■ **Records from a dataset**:
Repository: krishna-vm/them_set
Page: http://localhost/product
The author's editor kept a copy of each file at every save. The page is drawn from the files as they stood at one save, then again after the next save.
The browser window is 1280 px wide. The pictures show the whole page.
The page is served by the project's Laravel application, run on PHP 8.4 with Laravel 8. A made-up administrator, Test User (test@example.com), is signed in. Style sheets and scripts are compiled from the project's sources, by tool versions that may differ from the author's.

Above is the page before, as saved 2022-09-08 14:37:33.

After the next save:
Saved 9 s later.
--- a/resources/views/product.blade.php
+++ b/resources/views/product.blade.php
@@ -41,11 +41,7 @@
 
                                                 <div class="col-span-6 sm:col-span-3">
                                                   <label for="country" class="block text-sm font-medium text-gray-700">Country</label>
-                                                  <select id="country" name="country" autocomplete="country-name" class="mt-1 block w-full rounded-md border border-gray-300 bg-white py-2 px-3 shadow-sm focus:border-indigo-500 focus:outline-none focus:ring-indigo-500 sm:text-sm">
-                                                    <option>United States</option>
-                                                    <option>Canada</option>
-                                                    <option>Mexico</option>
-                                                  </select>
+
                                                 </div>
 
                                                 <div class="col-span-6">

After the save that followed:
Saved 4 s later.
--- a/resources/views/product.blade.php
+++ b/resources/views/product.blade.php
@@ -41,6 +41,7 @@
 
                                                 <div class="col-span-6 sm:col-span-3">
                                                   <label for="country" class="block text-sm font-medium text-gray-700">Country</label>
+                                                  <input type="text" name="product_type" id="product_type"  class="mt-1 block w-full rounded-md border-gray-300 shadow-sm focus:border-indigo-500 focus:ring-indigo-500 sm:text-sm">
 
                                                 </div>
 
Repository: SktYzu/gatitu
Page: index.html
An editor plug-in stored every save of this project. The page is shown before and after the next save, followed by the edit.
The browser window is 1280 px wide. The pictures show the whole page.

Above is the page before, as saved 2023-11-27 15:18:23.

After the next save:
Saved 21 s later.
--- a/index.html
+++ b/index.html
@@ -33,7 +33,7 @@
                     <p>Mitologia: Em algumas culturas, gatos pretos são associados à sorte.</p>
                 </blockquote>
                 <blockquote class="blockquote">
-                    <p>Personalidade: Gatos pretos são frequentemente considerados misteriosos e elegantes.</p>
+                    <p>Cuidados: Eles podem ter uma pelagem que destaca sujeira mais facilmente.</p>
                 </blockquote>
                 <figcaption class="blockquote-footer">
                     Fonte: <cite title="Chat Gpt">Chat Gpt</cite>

■ **Problem to solve**: In the records above, how many lines include "project"? Reply only with the number.

■ **Solution to this exercise**: 2